Most recently, Christakis and his colleagues published a study in BMJ about the social spread of happiness, which Susan Promislo blogs about here.
Administrative Compensation of Medical Injuries: A Hardy Perennial Blooms Again
In this article, published in Journal of Health Politics, Policy and Law, a team from Common Good and Harvard School of Public Health looks at the history of administrative compensation proposals over the last 30 years and examines the success of the administrative compensation model in fields like worker's compensation, vaccine injuries and automobile injuries. The authors conclude that establishing pilot projects, particularly through a voluntary or contractual approach, is likely the most practical way to realize the potential of this model for medical injuries.
Abbey Cofksy wrote a blog post about the latest work from this project in October:
Common Good and their collaborators at the Harvard School of Public Health continue to build the research base and policy consensus for a new system of specialized administrative health courts. An innovative alternative to our nation's current medical liability system, health courts would apply rational, consistent standards to resolving medical liability claims and compensating injury patients.
To vote for the top 10 RWJF-supported studies, visit the RWJF Year in Research 2008 poll. Voting is open until December 23.
RWJF will announce the winners in the new year through an RWJF Content Alert. To receive notification of the winners, subscribe to one or more of RWJF's Content Alerts.

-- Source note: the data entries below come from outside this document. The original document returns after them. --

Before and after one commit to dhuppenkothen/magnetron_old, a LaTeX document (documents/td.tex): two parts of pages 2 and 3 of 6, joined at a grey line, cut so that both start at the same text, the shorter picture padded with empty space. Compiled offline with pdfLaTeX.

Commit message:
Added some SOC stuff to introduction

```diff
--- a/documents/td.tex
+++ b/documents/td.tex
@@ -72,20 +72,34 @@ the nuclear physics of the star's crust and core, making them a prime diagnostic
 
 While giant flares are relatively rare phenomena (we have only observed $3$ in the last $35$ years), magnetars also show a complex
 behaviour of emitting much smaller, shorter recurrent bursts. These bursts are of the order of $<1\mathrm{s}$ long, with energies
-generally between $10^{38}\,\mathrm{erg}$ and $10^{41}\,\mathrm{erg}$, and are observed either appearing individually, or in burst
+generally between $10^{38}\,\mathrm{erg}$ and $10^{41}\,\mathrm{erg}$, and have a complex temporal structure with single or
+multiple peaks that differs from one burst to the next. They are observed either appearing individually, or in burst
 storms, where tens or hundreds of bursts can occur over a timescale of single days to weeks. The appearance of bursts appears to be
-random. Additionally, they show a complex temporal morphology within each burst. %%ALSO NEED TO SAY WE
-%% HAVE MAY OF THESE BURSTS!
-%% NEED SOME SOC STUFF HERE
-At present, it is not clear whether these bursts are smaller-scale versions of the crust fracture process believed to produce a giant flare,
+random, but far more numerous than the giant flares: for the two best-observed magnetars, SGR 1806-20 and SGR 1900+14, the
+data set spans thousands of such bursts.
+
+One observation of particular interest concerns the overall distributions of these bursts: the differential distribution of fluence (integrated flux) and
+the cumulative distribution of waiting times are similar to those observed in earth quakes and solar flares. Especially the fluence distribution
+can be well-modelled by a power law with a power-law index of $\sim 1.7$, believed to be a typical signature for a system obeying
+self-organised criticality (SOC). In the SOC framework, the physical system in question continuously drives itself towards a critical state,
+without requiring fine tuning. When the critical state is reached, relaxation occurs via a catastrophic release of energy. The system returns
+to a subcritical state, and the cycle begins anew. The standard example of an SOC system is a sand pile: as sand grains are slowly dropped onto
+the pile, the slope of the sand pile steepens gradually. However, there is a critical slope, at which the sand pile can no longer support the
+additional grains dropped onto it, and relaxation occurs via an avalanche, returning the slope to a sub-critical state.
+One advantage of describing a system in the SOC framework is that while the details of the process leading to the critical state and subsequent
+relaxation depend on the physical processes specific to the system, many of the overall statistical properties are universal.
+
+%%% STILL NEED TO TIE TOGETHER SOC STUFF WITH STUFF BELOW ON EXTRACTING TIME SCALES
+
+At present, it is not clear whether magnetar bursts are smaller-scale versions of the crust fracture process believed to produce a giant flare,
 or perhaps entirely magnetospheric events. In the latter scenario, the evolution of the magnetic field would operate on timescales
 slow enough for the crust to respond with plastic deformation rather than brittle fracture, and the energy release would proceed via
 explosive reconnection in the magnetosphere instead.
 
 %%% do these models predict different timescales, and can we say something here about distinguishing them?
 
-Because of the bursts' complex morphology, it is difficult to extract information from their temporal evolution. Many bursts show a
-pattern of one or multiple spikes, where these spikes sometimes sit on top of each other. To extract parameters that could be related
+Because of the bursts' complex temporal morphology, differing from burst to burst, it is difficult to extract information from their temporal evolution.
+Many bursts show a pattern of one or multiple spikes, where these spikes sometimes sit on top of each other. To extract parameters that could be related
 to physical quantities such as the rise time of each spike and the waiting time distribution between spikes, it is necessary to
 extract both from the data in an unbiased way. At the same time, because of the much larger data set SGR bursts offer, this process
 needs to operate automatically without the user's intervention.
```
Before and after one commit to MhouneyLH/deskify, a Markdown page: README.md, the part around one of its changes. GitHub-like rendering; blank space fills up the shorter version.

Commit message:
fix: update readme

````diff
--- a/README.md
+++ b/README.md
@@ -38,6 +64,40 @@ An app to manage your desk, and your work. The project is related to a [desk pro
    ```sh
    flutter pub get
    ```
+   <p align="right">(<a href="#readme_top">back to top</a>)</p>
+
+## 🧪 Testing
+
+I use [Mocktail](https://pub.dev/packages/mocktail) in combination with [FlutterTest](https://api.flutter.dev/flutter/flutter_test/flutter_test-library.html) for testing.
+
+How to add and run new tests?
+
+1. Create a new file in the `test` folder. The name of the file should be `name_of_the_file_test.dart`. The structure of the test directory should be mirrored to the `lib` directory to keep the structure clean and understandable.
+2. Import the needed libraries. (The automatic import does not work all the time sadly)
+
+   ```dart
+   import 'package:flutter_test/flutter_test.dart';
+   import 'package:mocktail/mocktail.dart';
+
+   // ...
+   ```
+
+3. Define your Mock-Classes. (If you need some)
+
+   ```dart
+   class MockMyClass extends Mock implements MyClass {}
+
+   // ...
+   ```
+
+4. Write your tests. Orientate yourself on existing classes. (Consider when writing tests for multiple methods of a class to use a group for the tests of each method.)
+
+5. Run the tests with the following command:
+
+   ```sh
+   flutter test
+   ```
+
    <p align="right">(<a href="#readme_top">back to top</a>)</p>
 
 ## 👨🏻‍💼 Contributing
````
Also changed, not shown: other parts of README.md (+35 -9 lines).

(And to see what's been highlighted in the past, read the 2007 Year in Research here, which featured the work of Pioneer grantee Extending the Cure).